▸ **Task goal**
In the listing below, find each line that holds "storage" and list it.

----

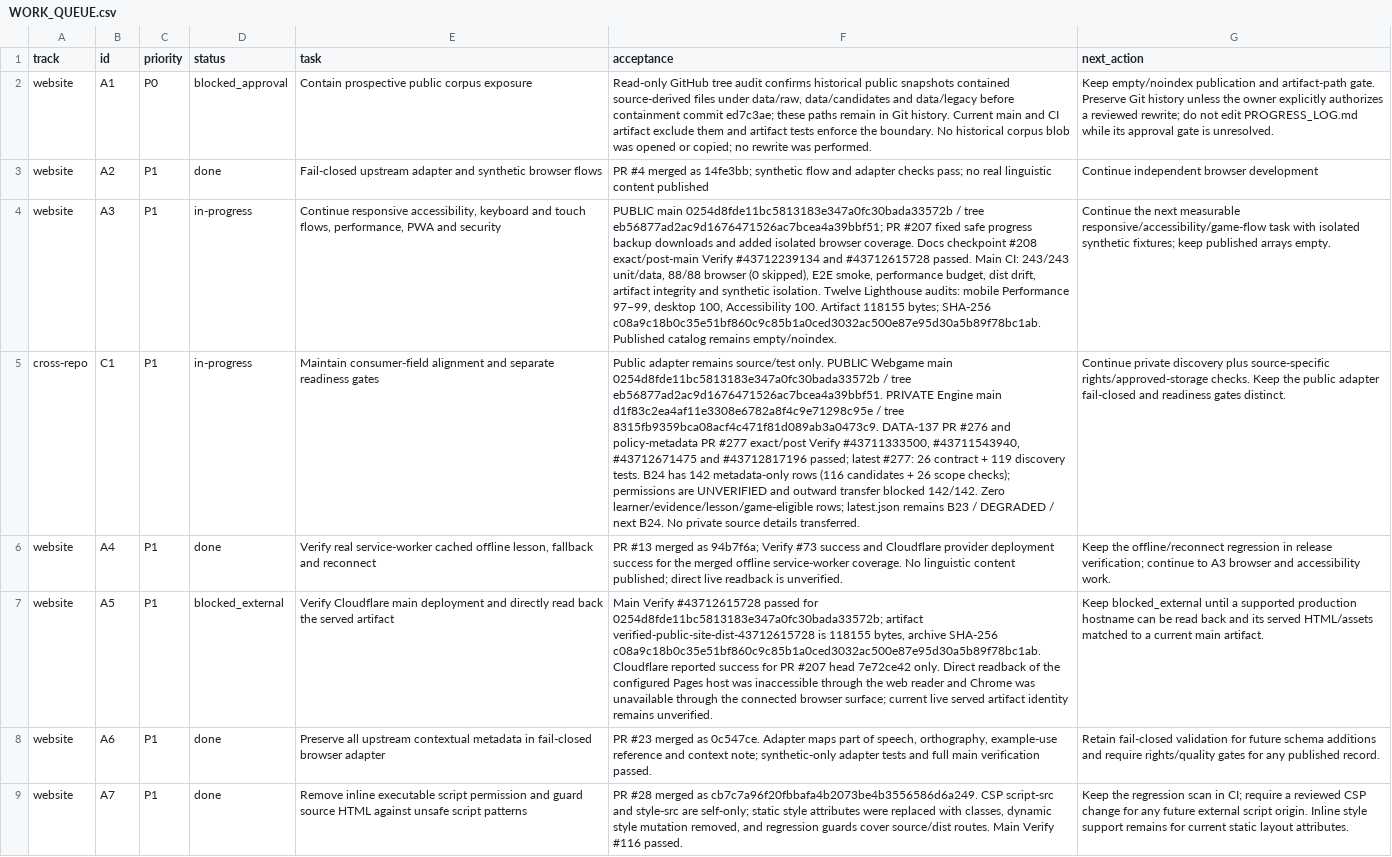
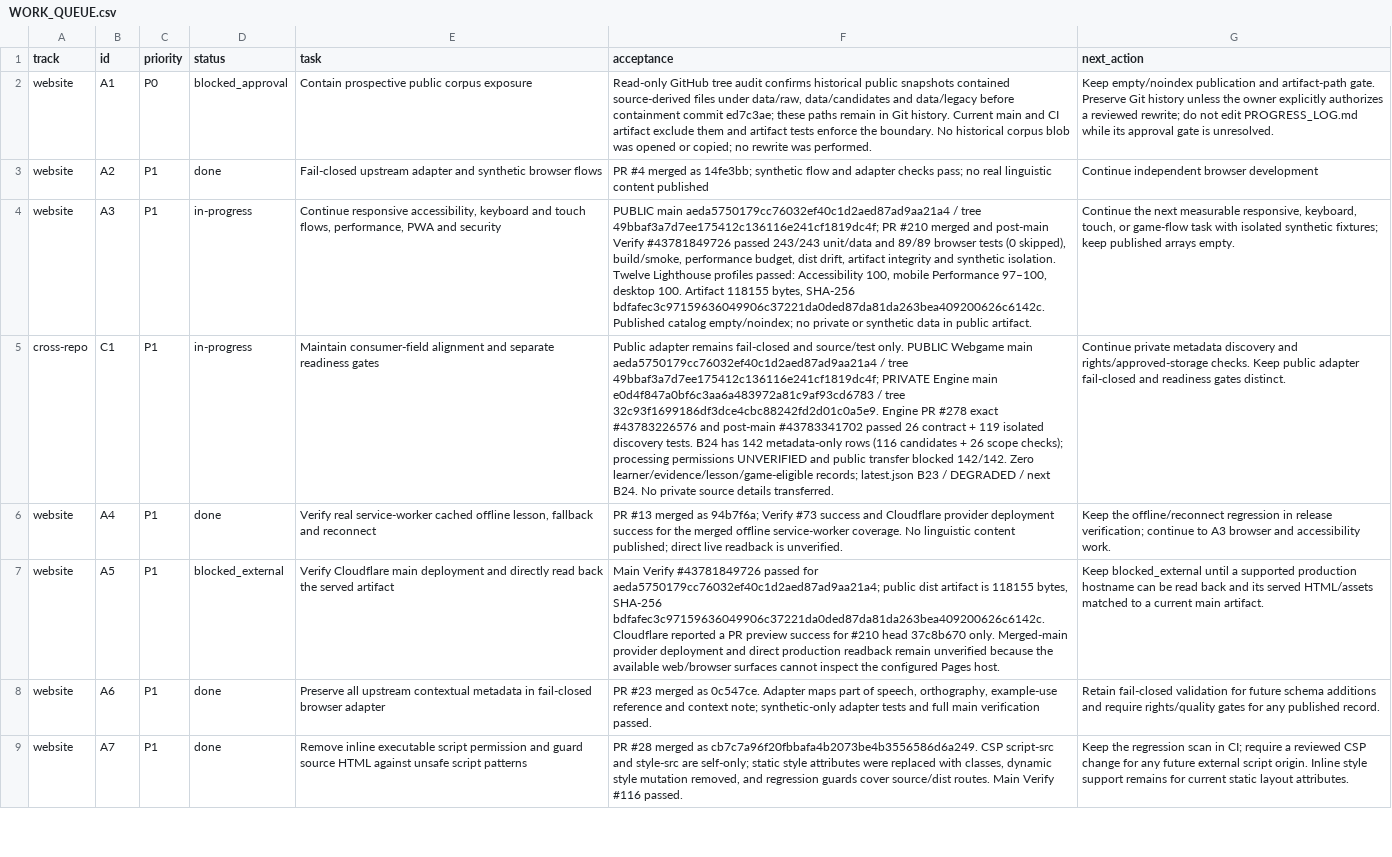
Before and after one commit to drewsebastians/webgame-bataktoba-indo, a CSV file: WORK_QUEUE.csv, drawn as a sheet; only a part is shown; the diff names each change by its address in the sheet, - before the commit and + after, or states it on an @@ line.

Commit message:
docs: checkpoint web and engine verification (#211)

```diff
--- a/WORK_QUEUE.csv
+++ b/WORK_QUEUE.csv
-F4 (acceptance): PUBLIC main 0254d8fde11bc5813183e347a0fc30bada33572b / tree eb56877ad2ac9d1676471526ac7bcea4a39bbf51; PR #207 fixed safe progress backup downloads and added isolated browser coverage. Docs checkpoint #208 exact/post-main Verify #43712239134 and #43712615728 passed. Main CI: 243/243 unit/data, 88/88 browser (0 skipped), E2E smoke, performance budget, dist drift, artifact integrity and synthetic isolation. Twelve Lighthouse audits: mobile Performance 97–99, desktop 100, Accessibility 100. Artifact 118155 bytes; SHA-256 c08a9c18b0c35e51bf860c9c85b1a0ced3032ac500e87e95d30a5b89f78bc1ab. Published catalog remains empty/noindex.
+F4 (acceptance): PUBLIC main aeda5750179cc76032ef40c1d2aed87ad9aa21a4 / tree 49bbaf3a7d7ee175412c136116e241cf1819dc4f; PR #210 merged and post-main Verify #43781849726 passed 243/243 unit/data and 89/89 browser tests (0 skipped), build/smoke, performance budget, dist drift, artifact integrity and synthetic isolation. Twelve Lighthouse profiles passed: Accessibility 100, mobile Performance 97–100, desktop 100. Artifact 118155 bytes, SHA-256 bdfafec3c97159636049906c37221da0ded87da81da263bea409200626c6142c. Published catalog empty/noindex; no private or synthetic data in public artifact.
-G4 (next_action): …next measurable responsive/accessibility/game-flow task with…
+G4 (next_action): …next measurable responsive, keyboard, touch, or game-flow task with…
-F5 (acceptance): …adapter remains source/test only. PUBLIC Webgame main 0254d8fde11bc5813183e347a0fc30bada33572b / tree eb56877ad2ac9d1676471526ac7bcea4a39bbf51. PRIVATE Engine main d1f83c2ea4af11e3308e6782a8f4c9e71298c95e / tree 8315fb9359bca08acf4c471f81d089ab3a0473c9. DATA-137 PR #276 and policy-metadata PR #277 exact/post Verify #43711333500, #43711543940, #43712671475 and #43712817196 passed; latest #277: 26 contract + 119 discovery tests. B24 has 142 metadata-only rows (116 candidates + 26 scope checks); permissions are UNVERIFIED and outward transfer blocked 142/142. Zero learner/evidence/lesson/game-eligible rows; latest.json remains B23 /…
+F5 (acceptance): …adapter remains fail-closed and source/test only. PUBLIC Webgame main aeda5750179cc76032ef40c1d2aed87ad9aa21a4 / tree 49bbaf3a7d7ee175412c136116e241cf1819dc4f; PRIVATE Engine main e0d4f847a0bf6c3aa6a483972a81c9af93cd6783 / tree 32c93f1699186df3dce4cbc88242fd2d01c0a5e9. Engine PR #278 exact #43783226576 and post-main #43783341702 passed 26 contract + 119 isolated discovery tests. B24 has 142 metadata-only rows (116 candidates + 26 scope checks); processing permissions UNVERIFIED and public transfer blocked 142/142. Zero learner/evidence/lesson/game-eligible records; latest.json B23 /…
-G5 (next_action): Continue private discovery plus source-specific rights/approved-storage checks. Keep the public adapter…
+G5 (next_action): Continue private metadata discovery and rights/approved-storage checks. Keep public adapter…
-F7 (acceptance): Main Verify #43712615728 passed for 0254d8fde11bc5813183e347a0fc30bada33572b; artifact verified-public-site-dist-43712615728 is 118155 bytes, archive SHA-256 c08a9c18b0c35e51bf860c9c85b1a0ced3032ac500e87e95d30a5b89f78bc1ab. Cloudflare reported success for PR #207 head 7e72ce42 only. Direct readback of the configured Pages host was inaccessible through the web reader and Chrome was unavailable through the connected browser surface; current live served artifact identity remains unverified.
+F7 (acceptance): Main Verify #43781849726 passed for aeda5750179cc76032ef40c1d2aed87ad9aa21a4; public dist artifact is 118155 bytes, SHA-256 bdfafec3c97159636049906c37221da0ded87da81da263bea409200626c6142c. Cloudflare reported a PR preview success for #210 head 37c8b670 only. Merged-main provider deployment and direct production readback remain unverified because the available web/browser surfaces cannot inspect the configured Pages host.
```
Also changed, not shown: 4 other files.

----

▸ **Answer for this exercise**
-G5 (next_action): Continue private discovery plus source-specific rights/approved-storage checks. Keep the public adapter…
+G5 (next_action): Continue private metadata discovery and rights/approved-storage checks. Keep public adapter…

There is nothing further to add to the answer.